*** Data provided Section Begins ***
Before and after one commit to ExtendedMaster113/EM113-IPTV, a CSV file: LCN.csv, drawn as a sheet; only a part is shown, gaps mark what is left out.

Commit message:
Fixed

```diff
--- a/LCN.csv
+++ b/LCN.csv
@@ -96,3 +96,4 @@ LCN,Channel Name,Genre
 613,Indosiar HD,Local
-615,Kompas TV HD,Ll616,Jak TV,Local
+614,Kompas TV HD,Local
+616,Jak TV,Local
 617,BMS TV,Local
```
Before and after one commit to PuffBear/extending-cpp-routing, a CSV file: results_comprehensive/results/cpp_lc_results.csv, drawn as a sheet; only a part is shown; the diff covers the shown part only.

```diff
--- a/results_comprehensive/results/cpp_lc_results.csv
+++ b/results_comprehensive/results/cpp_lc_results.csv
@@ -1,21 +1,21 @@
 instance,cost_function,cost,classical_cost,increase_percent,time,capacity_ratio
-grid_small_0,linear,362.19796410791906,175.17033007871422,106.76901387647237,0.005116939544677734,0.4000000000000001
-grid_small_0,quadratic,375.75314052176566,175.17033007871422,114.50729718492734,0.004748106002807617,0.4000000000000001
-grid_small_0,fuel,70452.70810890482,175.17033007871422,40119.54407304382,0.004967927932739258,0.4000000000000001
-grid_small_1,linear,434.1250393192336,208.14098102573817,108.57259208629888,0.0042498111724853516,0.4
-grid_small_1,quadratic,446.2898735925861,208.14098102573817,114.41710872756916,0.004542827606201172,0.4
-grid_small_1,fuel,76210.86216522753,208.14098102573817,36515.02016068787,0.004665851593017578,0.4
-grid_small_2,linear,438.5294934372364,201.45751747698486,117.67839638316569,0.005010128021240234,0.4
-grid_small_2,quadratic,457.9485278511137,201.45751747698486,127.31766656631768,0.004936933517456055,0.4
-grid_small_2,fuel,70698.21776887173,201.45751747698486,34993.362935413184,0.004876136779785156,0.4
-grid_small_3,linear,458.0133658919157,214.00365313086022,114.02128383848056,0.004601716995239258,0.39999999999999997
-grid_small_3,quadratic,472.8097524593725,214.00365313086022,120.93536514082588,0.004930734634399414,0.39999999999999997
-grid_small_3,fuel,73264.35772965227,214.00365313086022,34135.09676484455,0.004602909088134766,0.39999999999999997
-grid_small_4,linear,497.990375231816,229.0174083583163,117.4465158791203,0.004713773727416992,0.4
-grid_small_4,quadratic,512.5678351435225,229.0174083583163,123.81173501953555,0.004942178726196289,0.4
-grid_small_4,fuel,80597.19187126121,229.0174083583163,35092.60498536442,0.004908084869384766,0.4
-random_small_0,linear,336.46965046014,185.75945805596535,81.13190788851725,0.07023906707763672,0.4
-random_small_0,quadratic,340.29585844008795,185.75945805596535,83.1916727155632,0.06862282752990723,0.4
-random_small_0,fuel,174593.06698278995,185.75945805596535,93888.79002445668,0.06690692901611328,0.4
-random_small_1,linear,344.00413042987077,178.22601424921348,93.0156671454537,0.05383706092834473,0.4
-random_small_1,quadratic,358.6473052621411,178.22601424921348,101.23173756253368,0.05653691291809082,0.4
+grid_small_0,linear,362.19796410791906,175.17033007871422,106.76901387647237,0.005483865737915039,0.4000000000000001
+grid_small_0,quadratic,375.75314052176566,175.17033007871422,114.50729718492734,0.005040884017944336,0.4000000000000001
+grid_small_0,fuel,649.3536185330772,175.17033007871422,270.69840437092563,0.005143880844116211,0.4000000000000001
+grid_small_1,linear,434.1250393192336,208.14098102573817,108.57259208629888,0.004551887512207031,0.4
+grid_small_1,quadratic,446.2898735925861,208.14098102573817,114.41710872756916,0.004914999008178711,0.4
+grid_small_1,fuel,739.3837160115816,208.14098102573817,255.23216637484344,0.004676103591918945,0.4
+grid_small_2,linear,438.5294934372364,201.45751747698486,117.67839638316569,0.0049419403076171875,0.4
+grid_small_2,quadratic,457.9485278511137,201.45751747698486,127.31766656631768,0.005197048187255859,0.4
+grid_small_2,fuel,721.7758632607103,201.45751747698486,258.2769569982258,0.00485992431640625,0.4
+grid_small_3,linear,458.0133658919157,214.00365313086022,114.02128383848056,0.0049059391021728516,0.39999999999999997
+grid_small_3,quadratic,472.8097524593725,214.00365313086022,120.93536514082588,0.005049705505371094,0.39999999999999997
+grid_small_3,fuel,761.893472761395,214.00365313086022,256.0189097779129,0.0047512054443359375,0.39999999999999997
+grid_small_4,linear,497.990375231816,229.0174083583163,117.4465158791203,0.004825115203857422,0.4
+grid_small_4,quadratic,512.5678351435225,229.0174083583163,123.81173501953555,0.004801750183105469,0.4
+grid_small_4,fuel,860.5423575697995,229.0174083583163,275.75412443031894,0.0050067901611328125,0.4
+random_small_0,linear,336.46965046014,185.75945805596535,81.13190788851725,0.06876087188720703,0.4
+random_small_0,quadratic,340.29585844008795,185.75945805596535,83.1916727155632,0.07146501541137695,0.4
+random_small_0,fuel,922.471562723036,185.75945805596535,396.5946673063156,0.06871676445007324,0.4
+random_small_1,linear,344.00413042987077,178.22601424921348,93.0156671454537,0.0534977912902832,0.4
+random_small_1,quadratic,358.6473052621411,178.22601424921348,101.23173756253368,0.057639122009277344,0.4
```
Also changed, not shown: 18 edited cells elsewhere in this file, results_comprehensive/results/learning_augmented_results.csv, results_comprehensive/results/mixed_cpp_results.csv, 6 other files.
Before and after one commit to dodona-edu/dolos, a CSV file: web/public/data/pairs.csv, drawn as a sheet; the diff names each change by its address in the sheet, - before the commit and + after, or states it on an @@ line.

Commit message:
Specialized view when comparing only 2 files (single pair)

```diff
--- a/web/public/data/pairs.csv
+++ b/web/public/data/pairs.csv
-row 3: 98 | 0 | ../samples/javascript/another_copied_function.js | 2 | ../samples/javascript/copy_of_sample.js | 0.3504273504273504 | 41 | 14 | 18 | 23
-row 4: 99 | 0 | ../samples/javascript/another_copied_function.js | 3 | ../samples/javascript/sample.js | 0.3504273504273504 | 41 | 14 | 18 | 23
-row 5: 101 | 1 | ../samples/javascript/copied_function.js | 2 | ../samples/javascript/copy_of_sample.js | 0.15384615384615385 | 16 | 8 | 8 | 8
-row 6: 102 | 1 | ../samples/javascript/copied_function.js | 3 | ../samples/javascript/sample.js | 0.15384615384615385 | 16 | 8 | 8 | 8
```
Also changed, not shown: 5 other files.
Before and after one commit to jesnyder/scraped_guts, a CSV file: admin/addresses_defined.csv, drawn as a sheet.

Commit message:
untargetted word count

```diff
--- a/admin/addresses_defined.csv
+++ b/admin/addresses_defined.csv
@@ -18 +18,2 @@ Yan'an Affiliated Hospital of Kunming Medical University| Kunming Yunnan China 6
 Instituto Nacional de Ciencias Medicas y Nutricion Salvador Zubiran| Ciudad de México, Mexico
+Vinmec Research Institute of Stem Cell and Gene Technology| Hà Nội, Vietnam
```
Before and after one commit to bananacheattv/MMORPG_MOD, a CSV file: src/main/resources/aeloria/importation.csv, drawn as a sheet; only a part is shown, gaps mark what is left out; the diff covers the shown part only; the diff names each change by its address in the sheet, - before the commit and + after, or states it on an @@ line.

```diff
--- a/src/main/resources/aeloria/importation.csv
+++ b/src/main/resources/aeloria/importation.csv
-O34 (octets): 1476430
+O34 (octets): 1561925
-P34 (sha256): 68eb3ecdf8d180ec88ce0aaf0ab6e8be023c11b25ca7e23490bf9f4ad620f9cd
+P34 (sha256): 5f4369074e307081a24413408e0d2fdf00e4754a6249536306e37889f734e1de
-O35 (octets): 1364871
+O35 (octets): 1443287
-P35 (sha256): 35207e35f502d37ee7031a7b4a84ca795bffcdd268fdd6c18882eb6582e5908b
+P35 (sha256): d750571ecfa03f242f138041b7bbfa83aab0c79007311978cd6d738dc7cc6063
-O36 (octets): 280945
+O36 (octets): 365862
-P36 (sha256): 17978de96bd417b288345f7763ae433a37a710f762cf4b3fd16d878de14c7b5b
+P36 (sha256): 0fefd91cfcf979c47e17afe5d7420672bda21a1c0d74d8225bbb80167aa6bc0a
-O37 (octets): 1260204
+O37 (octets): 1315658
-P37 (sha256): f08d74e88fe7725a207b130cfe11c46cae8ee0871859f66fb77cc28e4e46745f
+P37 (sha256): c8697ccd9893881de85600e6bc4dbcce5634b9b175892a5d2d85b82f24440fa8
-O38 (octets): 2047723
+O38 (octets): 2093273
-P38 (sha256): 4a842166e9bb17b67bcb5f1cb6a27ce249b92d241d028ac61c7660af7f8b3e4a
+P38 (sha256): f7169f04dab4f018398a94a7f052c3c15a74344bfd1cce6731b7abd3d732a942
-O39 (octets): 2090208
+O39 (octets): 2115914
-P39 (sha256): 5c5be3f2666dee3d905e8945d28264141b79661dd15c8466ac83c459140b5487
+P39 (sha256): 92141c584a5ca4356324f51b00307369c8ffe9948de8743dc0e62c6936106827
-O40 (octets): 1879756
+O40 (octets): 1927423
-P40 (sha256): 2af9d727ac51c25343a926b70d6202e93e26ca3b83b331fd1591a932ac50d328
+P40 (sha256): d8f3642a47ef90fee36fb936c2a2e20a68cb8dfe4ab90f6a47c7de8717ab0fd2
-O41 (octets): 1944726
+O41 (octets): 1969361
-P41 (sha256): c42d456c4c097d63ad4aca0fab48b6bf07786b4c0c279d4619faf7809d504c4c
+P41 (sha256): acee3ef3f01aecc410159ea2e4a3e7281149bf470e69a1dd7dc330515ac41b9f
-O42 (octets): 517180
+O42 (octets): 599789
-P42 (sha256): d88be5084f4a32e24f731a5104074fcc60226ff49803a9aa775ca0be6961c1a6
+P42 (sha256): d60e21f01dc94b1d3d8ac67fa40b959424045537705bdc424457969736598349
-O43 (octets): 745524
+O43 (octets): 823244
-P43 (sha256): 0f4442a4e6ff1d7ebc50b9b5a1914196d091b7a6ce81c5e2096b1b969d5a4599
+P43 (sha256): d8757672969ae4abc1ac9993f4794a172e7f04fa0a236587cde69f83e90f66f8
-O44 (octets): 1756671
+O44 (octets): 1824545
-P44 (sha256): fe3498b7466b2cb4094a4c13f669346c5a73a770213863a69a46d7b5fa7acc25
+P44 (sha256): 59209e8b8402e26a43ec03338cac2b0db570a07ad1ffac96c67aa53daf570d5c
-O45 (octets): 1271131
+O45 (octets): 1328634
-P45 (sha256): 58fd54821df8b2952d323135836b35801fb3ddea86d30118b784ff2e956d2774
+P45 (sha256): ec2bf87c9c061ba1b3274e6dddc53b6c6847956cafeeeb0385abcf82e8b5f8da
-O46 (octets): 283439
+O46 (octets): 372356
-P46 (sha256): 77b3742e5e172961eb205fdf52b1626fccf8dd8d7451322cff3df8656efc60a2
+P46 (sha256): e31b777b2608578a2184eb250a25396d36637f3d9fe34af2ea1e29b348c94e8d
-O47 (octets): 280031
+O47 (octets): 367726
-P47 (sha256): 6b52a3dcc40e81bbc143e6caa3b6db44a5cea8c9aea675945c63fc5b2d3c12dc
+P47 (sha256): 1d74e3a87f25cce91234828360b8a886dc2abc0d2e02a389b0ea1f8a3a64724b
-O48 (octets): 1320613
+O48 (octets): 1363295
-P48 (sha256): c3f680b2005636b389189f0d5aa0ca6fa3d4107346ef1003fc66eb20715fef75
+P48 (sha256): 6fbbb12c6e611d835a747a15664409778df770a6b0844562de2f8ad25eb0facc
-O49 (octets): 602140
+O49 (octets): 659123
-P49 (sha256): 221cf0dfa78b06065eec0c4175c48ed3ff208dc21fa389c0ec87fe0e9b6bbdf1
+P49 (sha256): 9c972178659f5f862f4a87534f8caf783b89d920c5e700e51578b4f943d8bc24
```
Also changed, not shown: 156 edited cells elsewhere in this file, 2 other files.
*** Data provided Section Ends ***
Exercise requirements: Where the string "public" turns up in a line of the data above, copy that whole line.

Your solution:
Before and after one commit to dodona-edu/dolos, a CSV file: web/public/data/pairs.csv, drawn as a sheet; the diff names each change by its address in the sheet, - before the commit and + after, or states it on an @@ line.
--- a/web/public/data/pairs.csv
+++ b/web/public/data/pairs.csv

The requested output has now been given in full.